Itemized modification records:
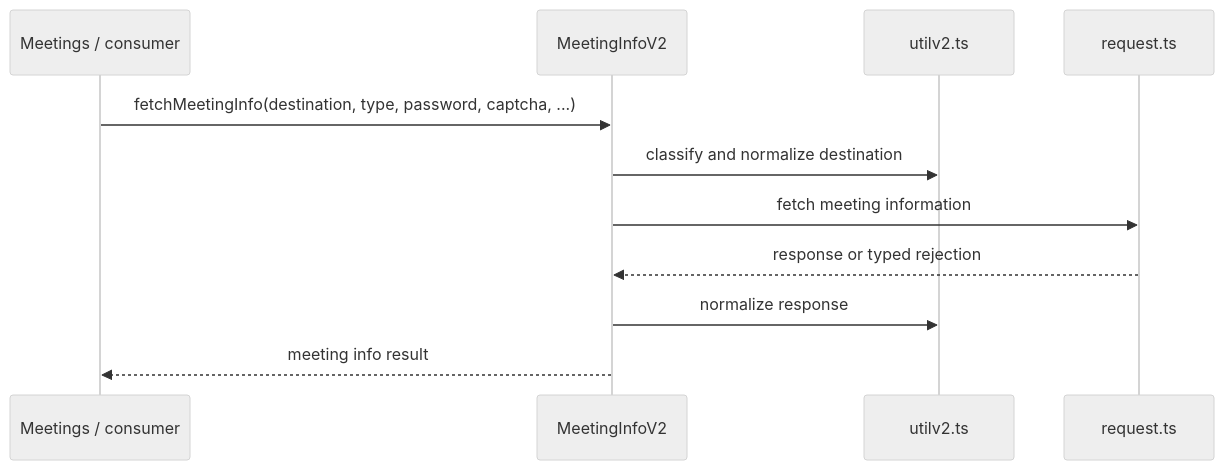
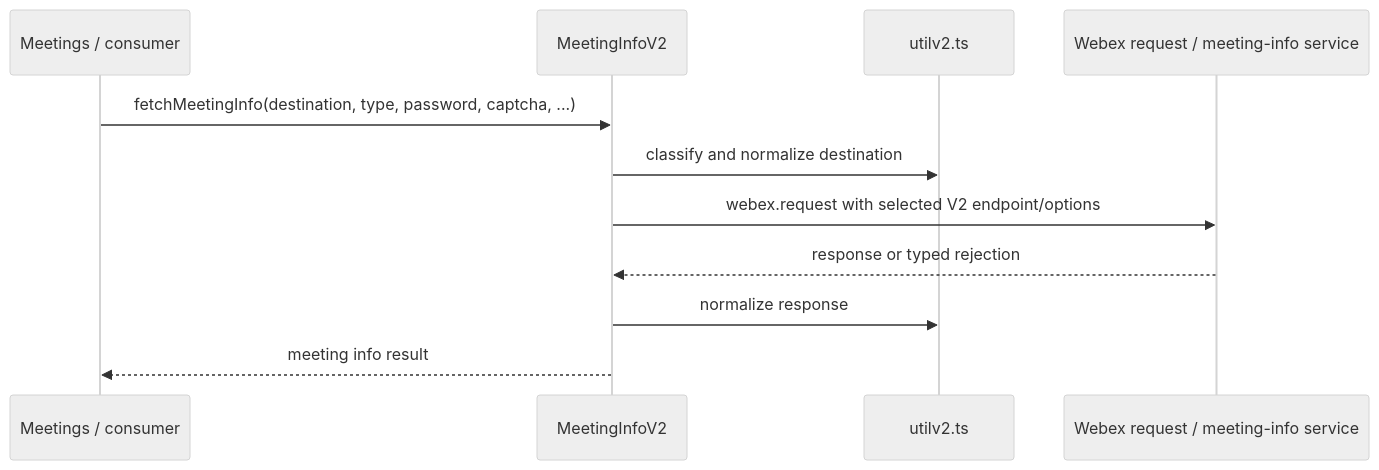
One commit to webex/webex-js-sdk changed the second of 4 diagrams in packages/@webex/plugin-meetings/src/meeting-info/ai-docs/meeting-info-spec.md. Above: the diagram before and after it, drawn with Mermaid (neutral theme). The commit also changed other lines of this file and 24 other files, not shown here.

````diff
--- a/packages/@webex/plugin-meetings/src/meeting-info/ai-docs/meeting-info-spec.md
+++ b/packages/@webex/plugin-meetings/src/meeting-info/ai-docs/meeting-info-spec.md
@@ -127,13 +147,13 @@
 ```mermaid
 sequenceDiagram
   participant C as Meetings / consumer
   participant V as MeetingInfoV2
   participant U as utilv2.ts
-  participant R as request.ts
+  participant S as Webex request / meeting-info service
   C->>V: fetchMeetingInfo(destination, type, password, captcha, ...)
   V->>U: classify and normalize destination
-  V->>R: fetch meeting information
-  R-->>V: response or typed rejection
+  V->>S: webex.request with selected V2 endpoint/options
+  S-->>V: response or typed rejection
   V->>U: normalize response
   V-->>C: meeting info result
 ```
````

* [PROMPT]: The required answer is a single number: how many lines above hold the string "packages".

* [WRITTEN REPLY]: 3